They were well received when presenting their design to the Waikato Plan Leaders Group and are now on the scene as a youth voice that wants to listen and be heard in return. I look forward to working with them a lot in future to get this underrepresented perspective into our chambers and elsewhere. Follow them on Facebook & Instagram.


Hamilton City Council's newest Councillor

Thank you to those of you that did take the time to vote in the Hamilton East By-Election! The winning number of votes was 1774 which went towards Mark Donovan.

I met Mark during the WRC building opening in early July and have already spotted him on last week's online catch up between HCC and WRC councillors, where we had a chat and shared about the latest topics our councils are dealing with.


Coming up in September

If any of the meetings below sound interesting to you, you can check out the agenda's available a few days beforehand and/or ask me about any of them before/after. We are still not quite at livestreaming, but not far away I am told.

  • Raukawa and WRC Co-governance Committee at 10am on 6 September

  • Risk & Assurance Committee at 9am on 8 September

  • Lake Taupo Protection Project Committee at 10.30am on 10 September

  • Finance & Services Committee at 10am on 15 September

  • Future Proof Implementation Committee at 3.30pm on 16 September

  • Regional Connections Committee at 9.30am on 17 September

  • CEO Employment & Remuneration Committee at 10am on 21 September

  • Regional Partnerships Committee at 10am on 24 September

  • Regional Pest Management Plan Hearings at 9am on 27-28 September

  • Full Council Meeting at 9.30am on 30 September


This monthly insight has been put together to help you:

  • Learn more about local government relevant to Hamilton and the Waikato

  • Stay up to date with climate action and other interesting topics

  • Engage more through prompts to have your say at the right time

Please share this monthly update with others & follow on Facebook, LinkedIn or Twitter. All feedback is very welcome.

Ngā mihi nui,


1 Comment

Sep 09, 2021
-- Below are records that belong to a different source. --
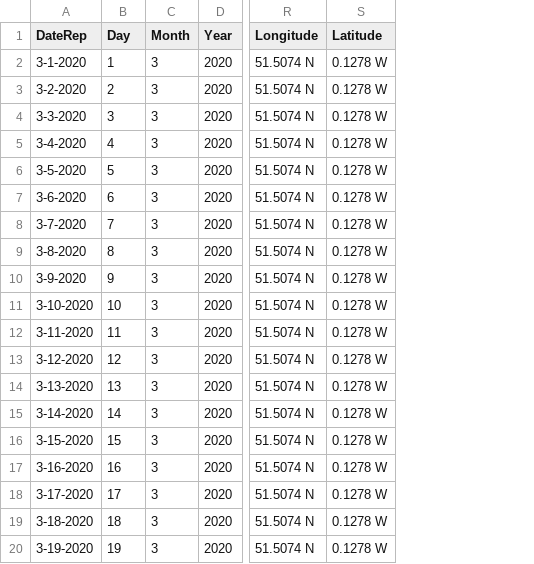
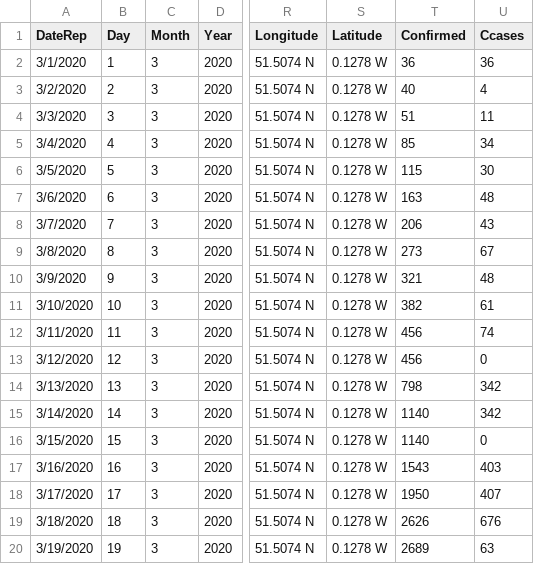
Before and after one commit to abhisheksaxena1998/project-covid19, a CSV file: UK Data/UK Data.csv, drawn as a sheet; only a part is shown, gaps mark what is left out; the diff names each change by its address in the sheet, - before the commit and + after, or states it on an @@ line.

Commit message:
added notebook for UK data

```diff
--- a/UK Data/UK Data.csv
+++ b/UK Data/UK Data.csv
+column T (Confirmed), rows 2-20: 36 | 40 | 51 | 85 | 115 | 163 | 206 | 273 | 321 | 382 | 456 | 456 | 798 | 1140 | 1140 | 1543 | 1950 | 2626 | 2689
+column U (Ccases), rows 2-20: 36 | 4 | 11 | 34 | 30 | 48 | 43 | 67 | 48 | 61 | 74 | 0 | 342 | 342 | 0 | 403 | 407 | 676 | 63
-A2 (DateRep): 3-1-2020
+A2 (DateRep): 3/1/2020
-A3 (DateRep): 3-2-2020
+A3 (DateRep): 3/2/2020
-A4 (DateRep): 3-3-2020
+A4 (DateRep): 3/3/2020
-A5 (DateRep): 3-4-2020
+A5 (DateRep): 3/4/2020
-A6 (DateRep): 3-5-2020
+A6 (DateRep): 3/5/2020
-A7 (DateRep): 3-6-2020
+A7 (DateRep): 3/6/2020
-A8 (DateRep): 3-7-2020
+A8 (DateRep): 3/7/2020
-A9 (DateRep): 3-8-2020
+A9 (DateRep): 3/8/2020
-A10 (DateRep): 3-9-2020
+A10 (DateRep): 3/9/2020
-A11 (DateRep): 3-10-2020
+A11 (DateRep): 3/10/2020
-A12 (DateRep): 3-11-2020
+A12 (DateRep): 3/11/2020
-A13 (DateRep): 3-12-2020
+A13 (DateRep): 3/12/2020
-A14 (DateRep): 3-13-2020
+A14 (DateRep): 3/13/2020
-A15 (DateRep): 3-14-2020
+A15 (DateRep): 3/14/2020
-A16 (DateRep): 3-15-2020
+A16 (DateRep): 3/15/2020
-A17 (DateRep): 3-16-2020
+A17 (DateRep): 3/16/2020
-A18 (DateRep): 3-17-2020
+A18 (DateRep): 3/17/2020
-A19 (DateRep): 3-18-2020
+A19 (DateRep): 3/18/2020
-A20 (DateRep): 3-19-2020
+A20 (DateRep): 3/19/2020
```
Also changed, not shown: 1 other file.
All makes me more hopeful that we will see more reduction in emissions and will be using our land to the best advantage.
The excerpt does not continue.